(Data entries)
○ ○ ○ ○
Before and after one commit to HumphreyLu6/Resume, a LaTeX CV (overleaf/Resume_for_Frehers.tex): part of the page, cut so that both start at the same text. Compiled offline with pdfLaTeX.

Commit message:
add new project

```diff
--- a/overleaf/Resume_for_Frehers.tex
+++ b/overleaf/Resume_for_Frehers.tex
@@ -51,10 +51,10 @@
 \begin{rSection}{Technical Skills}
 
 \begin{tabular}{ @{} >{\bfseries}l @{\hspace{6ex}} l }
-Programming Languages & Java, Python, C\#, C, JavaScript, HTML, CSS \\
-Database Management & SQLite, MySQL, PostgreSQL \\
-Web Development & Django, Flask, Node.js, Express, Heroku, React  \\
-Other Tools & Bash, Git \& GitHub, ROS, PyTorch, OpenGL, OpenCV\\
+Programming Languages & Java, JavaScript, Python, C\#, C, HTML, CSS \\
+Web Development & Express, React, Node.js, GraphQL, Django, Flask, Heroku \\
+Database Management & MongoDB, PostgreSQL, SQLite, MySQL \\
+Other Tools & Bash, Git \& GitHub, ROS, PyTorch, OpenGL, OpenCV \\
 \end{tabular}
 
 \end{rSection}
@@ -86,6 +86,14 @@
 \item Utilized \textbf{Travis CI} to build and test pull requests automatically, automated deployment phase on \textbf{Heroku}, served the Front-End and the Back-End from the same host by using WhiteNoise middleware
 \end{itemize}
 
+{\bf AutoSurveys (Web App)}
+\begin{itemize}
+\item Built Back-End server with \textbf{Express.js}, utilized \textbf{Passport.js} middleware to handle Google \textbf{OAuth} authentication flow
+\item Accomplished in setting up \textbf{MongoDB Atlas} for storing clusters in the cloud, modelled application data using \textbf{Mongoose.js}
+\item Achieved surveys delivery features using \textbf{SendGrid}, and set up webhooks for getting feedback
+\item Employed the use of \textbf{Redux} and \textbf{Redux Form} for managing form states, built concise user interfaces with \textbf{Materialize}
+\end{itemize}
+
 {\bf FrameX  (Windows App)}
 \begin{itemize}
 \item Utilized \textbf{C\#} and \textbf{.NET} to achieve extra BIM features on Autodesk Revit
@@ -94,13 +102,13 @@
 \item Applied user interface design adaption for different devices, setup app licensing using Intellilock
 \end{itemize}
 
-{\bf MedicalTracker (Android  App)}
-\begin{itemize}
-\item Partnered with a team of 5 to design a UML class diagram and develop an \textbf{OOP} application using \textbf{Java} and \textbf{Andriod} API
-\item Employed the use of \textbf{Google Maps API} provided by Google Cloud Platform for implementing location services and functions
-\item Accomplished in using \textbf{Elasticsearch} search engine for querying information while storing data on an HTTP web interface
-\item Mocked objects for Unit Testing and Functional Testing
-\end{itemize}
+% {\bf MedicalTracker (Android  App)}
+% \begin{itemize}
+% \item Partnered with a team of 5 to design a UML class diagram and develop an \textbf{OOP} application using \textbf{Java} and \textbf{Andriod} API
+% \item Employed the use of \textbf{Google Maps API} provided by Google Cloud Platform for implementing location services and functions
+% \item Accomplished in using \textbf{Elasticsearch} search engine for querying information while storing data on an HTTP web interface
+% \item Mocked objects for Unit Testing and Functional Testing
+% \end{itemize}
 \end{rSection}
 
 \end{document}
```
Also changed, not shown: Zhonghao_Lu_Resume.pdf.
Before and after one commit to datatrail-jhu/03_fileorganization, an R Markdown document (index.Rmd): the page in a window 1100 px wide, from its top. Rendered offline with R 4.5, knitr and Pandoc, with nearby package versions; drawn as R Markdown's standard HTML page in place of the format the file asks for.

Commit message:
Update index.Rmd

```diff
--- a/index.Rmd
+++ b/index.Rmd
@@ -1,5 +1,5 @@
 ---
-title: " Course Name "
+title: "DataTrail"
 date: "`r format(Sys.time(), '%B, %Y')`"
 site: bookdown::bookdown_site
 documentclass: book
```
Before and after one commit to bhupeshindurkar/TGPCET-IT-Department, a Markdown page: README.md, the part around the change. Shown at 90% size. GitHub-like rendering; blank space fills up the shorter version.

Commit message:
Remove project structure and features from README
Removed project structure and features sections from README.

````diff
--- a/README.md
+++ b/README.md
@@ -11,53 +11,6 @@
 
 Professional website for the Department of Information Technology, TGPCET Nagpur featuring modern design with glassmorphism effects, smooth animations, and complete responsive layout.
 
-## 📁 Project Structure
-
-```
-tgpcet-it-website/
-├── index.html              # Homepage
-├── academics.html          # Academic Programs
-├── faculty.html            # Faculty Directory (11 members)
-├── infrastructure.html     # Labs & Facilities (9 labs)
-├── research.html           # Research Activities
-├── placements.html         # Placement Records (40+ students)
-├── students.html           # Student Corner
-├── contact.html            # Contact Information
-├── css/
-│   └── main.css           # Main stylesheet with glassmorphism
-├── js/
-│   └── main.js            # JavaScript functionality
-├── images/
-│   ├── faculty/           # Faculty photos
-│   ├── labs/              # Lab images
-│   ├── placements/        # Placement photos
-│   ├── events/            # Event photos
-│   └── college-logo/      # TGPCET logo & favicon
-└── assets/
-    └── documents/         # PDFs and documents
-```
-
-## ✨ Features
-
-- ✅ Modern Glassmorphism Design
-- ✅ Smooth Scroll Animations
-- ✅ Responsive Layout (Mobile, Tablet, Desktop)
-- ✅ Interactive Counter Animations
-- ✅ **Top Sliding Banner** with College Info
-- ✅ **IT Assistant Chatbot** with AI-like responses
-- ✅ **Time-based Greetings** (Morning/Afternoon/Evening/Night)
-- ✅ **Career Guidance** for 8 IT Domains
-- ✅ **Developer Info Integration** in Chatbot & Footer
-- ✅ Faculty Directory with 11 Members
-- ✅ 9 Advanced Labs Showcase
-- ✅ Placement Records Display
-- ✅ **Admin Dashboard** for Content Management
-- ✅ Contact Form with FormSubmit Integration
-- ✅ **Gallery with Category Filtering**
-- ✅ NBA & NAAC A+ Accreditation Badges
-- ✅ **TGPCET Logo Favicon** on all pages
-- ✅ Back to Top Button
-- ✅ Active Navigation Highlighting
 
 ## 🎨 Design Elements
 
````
○ ○ ○ ○
- What this task involves
Return only the number of lines above in which the string "engine" occurs.

- Written solution
2